Europex (the association of European energy exchanges) have just published this statement about whether physical commodity trades should be classified as derivatives, as defined in MiFID Annex I section C. The answer to this question defines whether trades are within the scope of MiFID and therefore also EMIR and MAR.
In the statement they are arguing that it is better for the market if more instruments are brought into MiFID, because of the transparency that this brings. They are arguing against certain carve outs for the gas and power industry for this reason.
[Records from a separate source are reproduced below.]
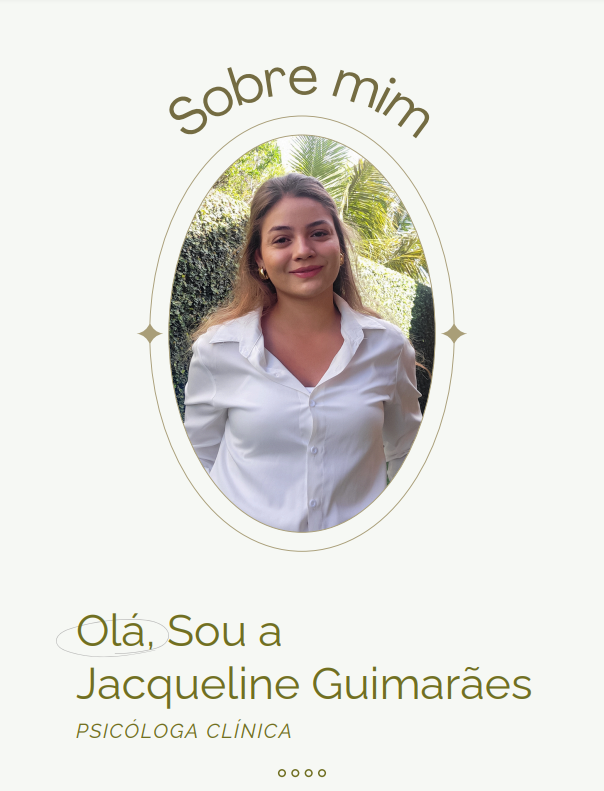
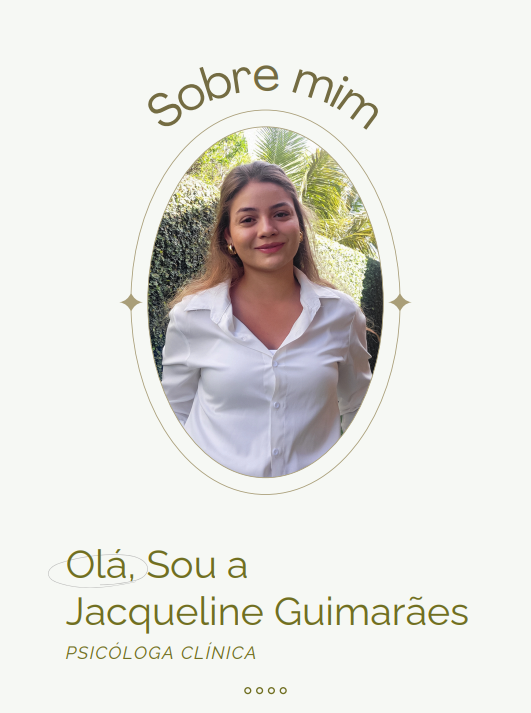
Alterações responsividade

Changed region(s): [[0.2411, 0.0617, 0.7834, 0.5554], [0.1205, 0.7714, 0.904, 0.9874], [0.3315, 0.5863, 0.6629, 0.7097]]

diff --git a/src/componentes/Espaco/Espaco.css b/src/componentes/Espaco/Espaco.css
@@ -381,81 +381,9 @@
         height: 200px;
     }
 }
-@media screen and (max-width: 450px) {
-    .presencial{
-        flex-direction: column-reverse;
-    }
 
-    .divisor-presencial{
-        width: 95%;
-        margin: 10px;
-    }
-
-    .topo-presencial{
-        margin-bottom: 20px;
-        display: flex;
-        align-items: flex-start;
-        justify-content: center;
-    }
-
-    .asa-sul{
-        border-radius: 10px;
-    }
-    .asa-norte{
-        border-radius: 10px;
-    }
-
-    h1{
-        font-size: 22px;
-        margin-bottom: 15px;
-    }
-
-    .loc{
-        justify-content: space-evenly;
-    }
-
-    .loc p{
-        font-size: 0.5rem;
-    }
-    .loc svg{
-        width: 20px;
-    }
-
-    .loc a{
-        font-size: 0.5rem;
-    }
-
-    .loc-norte{
-        font-size: 18px;
-    }
-
-    .online{
-        flex-direction: column;
-    }
-
-    .divisor-online-text{
-        width: 100%;
-        height: 50%;
-        justify-content: center;
-    }
-
-    .topicos-online{
-        width: 80%;
-    }
-
-    .divisor-online-cel{
-        width: 100%;
-        height: 50%;
-
-    }
-
-    .celular{
-        justify-content: center;
-        
-    }
-
-    .img-cel{
-        width: 300px;
-        height: 200px;
+@media screen and (max-width: 900px) {
+    .espaco-principal{
+        display: none;
     }
 }

diff --git a/src/componentes/BlogMob/BlogMob.css b/src/componentes/BlogMob/BlogMob.css
@@ -1,0 +1,64 @@
+.blog-mob-principal{
+    width: 100vw;
+    height: 80vh;
+
+    display: flex;
+    flex-direction: column;
+    justify-content: center;
+    align-items: center;
+    background-color: bisque;
+}
+
+.blog-mob{
+    width: 100%;
+    height: 60%;
+    background-color: cadetblue;
+
+    display: flex;
+    justify-content: center;
+    align-items: center;
+}
+
+.divisor-blog-mob{
+    width: 50%;
+    height: 100%;
+    display: flex;
+    flex-direction: column;
+    justify-content: center;
+    align-items: center;
+    gap: 10px;
+}
+
+.ebook-mob{
+    width: 100%;
+    height: 40%;
+    background-color: blueviolet;
+}
+
+.card-blog-mob{
+    width: 95%;
+    height: 65px;
+
+    background-color: #F1F0E7;
+}
+
+.card-breve-mob{
+    width: 95%;
+    height: 210px;
+
+    background-color: #D0D8B0;
+}
+
+.card-breve2-mob{
+    width: 95%;
+    height: 75px;
+
+    background-color:#777D5C;
+}
+
+.card-artigo-mob{
+    width: 95%;
+    height: 200px;
+
+    background-image: url('../../assets/images/artigo.png');
+}

diff --git a/src/componentes/BlogMob/index.js b/src/componentes/BlogMob/index.js
@@ -1,0 +1,21 @@
+import "./BlogMob.css";
+
+const BlogMob = () => {
+  return (
+    <div className="blog-mob-principal">
+      <div className="blog-mob">
+        <div className="divisor-blog-mob">
+          <div className="card-blog-mob"></div>
+          <div className="card-breve-mob"></div>
+        </div>
+        <div className="divisor-blog-mob">
+          <div className="card-breve2-mob"></div>
+          <div className="card-artigo-mob"></div>
+        </div>
+      </div>
+      <div className="ebook-mob"></div>
+    </div>
+  );
+};
+
+export default BlogMob;

diff --git a/src/componentes/Blog/Blog.css b/src/componentes/Blog/Blog.css
@@ -224,8 +224,16 @@
     color: black;
 }
 
-@media screen and (max-width: 1534) {
+@media screen and (max-width: 1700px) {
+    .card-luto{
+        background-repeat:space;
+       }
+}
 
+@media screen and (max-width: 1300px) {
+    .principal-blog{
+        display: none;
+    }
 }
 
 @media screen and (max-width: 900px) {
@@ -281,8 +289,5 @@
        .card-entendendo-ciclo, .card-inteligencia-emocional, .card-luto {
         width: 150px;
         height: 25%;
-       }
-       .card-luto{
-        background-repeat: no-repeat;
        }
 }

diff --git a/src/componentes/SobreMim/SobreMim.css b/src/componentes/SobreMim/SobreMim.css
@@ -158,6 +158,7 @@
     .sobre-mim{
         padding: 0;
         height: 135vh;
+        margin-bottom: 10vh;
     }
 
     .sobre-mim-principal{
@@ -191,10 +192,11 @@
     .foto-sobre-mbl{
         display: block;
         width: 100%;
-        height: 60%;
+        height: 70%;
         background-image: url('../../assets/images/bg-sobremim.PNG');
-        background-size: cover;
+        background-size: contain;
         background-position: center;
+        background-repeat: no-repeat;
     }
 
     .sobre-mim-texto p{

diff --git a/src/App.js b/src/App.js
@@ -11,6 +11,7 @@ import Psicoterapia from "./componentes/Psicoterapia";
 import Rodape from "./componentes/Rodape";
 import SobreMim from "./componentes/SobreMim";
 import Wpp from "./componentes/Wpp";
+import BlogMob from "./componentes/BlogMob";
 
 function App() {
 
@@ -66,9 +67,13 @@ function App() {
         <div ref={blogRef}>
           <Blog />
         </div>
+
+        <div>
+          <BlogMob />
+        </div>
+
         <div  ref={contatosRef}>
         <Rodape/>
-
         </div>
         <Wpp />
       </div>

diff --git a/src/componentes/EspacoMobile/EspacoMobile.css b/src/componentes/EspacoMobile/EspacoMobile.css
@@ -1,6 +1,7 @@
 .espaco-mobile{
     width: 100vw;
     height: 320vh;
+    background-color: #F5F7F4;
 }
 
 .espaco-local{
@@ -138,4 +139,10 @@
     font-weight: 100 !important;
     font-size: 20px;
     color: #6F6F20;
+}
+
+@media screen and (min-width: 900px) {
+    .espaco-mobile{
+        display: none;
+    }
 }

diff --git a/src/componentes/AccordionUi/Accordion.css b/src/componentes/AccordionUi/Accordion.css
@@ -60,6 +60,10 @@
 
 }
 @media screen and (max-width: 900px) and (min-width: 450px) {
+    .accordion{
+        width: 450px;
+    }
+
     .titulo-accordion, .texto-accordion{
         font-size: 1rem;
         

diff --git a/src/App.css b/src/App.css
@@ -16,6 +16,8 @@
     flex-direction: column;
 
     position: relative;
+
+    background-color: #F5F7F4;
 }
 
 .container{

diff --git a/src/componentes/Psicoterapia/Psicoterapia.css b/src/componentes/Psicoterapia/Psicoterapia.css
@@ -66,6 +66,7 @@
     width: 100%;
     height: 30%;
     display: flex;
+    justify-content: center;
 }
 
 .passo-psi{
They also refer to their response to the previous MiFID consultation, (see here) where among other things they argue that physical trades that “can” be physically settled and which are traded via an OTF (rather than an MTF) should be considered a derivative and they also make other arguments and a proposal about how to scope the definition of “must be physically settled.
The basis of the argument is that the transparency brought about by MiFID will be good for the industry, and that any adverse effects on the commodities industry will be offset by exemptions such as the remaining MiFID carve outs, and also by non financial firms staying under the threshold.
This debate continues as part of the specific consultation on the topic now being run by ESMA, whose documents can be found via this page.